I got my copper medal and struggled not to vomit as I headed over to the International tent. At Comrades they welcome foreigners with special treatment for internationals. There was food but thought of eating a pork sandwich was too much to bear; I crawled to the track and sat in a chair so I could view the finishers without passing out. The international area faced the part of the track about 10 seconds from the finish line.  I tried to film the final seconds and even caught a runner collapsing to the ground inconsolable was cutoff by 10 seconds, but ended up cutting it accidentally due to my poor camera skills. I believe it when they say the last place finisher gets as much applause as the winner. I already know I have to go back and do it again next year.

2. Capetown (June 2-3). Early the next morning I caught a flight to Jo’burg, then on to Capetown, where I met my sis Jenny and her middle daughter (my goddaughter) Sabine who live in Switzerland.
The weather was quite changeable, being dead of winter in the southern hemisphere, and though there were some sunny patches, there were periods of winds and rain which closed the famous Table Mountain to hikers and limited the ferries to Robben Island, the World Heritage site where Nelson Mandela was jailed for 27 years, but we did get to see Kistenbosch, the most amazing botanical garden I’ve ever seen.
We stayed at a rental apartment on the V&A Waterfront, where they have one of the best food courts I’ve ever seen. I was a little influenced by the exchange rate- it seems everywhere else in the world the USD is weaker but in South African you can have a gourmet sandwich or made to order Asian noodles for $3-4. The disparity between the rich and the poor was very striking. Everyone expects haggling and a tip. People seemed overly gracious toward tourists, but I couldn’t help but wonder if that was a sign of underlying unrest.

We were supposed to have a halfday tour of Capetown, but it’s a measure of being on vacation that we forgot what time zone we were in and were late. Luckily it was just us and our guide Carel, who told us a lot about the culture and animals of South Africa. First stop was to see the African Penguin colony at Boulders Beach.
We stopped by Cape Point which is within Table Mountain National Park to capture some stunning views
and saw some crazy baboons who were stealing from the gift shop, as well as bonte bok aka “slimming” antelope. Then a drive along the coast, overlapping some parts of the Two Oceans marathon (a well known 56 km road race in April). stunning sunset views. Too bad only 1.5 days in Capetown.

3. The Big 5 (June 4-6).

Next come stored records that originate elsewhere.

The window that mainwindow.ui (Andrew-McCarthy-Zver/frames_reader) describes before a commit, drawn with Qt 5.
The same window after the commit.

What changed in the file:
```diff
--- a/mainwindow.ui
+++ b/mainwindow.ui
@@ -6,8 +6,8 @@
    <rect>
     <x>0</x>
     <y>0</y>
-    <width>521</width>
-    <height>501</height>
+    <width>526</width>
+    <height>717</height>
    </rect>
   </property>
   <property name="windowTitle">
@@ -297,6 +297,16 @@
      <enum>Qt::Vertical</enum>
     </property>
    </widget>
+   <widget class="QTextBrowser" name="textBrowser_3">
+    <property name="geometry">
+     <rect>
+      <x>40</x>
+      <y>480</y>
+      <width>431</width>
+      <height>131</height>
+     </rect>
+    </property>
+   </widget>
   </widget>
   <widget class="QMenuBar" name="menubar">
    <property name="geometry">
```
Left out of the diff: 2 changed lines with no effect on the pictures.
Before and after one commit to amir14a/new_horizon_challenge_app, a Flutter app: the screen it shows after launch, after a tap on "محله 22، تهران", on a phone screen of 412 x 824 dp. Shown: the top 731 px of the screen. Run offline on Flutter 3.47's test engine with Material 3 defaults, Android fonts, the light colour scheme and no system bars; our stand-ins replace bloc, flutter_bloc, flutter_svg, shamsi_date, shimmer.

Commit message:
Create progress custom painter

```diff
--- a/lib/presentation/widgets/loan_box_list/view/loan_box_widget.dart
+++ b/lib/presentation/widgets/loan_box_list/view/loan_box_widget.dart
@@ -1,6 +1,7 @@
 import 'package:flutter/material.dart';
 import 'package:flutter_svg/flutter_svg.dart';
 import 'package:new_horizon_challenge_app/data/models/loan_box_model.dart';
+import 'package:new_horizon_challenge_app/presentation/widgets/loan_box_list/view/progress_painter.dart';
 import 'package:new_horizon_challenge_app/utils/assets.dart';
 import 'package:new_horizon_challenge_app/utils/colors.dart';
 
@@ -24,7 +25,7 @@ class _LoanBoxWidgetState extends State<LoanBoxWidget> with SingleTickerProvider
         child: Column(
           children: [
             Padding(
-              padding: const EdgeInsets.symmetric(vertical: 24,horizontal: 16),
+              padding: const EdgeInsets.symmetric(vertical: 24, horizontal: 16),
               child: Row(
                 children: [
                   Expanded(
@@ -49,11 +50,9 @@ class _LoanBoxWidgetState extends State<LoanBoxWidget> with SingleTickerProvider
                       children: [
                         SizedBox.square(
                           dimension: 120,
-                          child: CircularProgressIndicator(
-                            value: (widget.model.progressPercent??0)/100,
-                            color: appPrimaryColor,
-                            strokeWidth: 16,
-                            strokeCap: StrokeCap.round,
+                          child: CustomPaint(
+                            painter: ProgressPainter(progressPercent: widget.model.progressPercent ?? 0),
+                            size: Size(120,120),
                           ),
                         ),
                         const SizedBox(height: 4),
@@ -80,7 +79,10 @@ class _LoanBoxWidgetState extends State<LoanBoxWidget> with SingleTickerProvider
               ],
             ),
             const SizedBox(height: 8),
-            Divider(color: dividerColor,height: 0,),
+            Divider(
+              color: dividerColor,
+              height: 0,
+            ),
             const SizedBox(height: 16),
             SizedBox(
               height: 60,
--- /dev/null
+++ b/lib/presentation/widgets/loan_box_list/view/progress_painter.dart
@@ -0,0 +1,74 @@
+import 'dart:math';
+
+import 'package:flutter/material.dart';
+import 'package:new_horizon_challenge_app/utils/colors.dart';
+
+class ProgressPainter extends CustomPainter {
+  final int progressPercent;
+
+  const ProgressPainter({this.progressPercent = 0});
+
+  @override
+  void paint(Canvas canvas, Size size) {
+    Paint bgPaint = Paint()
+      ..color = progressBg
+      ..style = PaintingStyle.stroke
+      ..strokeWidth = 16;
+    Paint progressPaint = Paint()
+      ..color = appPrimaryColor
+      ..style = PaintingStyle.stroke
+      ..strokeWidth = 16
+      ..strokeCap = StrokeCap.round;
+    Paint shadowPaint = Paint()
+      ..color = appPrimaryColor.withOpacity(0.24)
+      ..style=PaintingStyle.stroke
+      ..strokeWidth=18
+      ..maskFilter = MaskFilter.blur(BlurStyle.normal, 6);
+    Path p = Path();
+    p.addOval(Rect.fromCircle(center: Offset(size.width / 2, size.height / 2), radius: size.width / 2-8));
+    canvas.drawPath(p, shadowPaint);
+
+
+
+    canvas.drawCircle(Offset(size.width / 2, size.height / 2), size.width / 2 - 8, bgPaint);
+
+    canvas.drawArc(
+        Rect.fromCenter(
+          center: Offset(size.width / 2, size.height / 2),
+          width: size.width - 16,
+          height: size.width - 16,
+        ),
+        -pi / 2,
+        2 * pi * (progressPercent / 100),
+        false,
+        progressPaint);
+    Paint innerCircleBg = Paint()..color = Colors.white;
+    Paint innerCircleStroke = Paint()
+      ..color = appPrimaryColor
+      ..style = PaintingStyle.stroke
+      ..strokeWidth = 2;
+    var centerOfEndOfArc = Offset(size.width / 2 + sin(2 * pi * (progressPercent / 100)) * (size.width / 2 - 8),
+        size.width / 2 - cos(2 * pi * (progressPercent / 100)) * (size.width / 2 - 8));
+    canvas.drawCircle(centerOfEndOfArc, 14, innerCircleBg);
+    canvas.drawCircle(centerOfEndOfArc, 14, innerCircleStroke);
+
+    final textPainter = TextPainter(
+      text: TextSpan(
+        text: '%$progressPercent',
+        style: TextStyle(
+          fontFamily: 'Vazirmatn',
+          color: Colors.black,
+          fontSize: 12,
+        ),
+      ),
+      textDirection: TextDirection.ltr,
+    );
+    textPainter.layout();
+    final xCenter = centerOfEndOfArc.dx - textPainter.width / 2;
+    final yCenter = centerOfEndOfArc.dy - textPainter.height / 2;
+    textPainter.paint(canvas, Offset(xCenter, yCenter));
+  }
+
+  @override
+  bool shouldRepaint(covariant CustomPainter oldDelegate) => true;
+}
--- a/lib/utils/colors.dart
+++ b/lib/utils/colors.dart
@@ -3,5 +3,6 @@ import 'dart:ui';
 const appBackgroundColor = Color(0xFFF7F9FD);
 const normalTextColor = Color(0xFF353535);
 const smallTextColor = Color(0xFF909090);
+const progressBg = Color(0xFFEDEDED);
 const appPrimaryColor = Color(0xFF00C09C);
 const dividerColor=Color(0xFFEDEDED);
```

That is what they call the top 5 most requested animals for safari goers in Africa.  I would not have guessed what these were correctly… Lions, Leopards, Rhinos, Elephants and… Buffalos? Safari (and tourism in general) is one of Africa’s biggest industries.
We got up very early to catch our flight to Jo’burg (it seems all the flights in South Africa go through Jo’burg), then on to Hoedspruit which is in Kruger National Park in northeastern South Africa. From the moment we got in the jeeps, there were random anmials in the middle of the road.
We were able to see all the Big 5, and even saw a lion couple mating (yes I have the video, must figure out how to shrink the file). Unlike some other drivers, if an animal got too close to the car, we drove away. Sabs liked the elephant ride the best but was too scared to touch it.
Apparently African elephants are far superior to Indian ones because they have 2 nostrils and more dexterity. The cottages were ridiculously luxurious but there wasn’t much to do except drive around the bush looking for more big cats, and after 3 days I was ready to move on.

No comments:

Post a Comment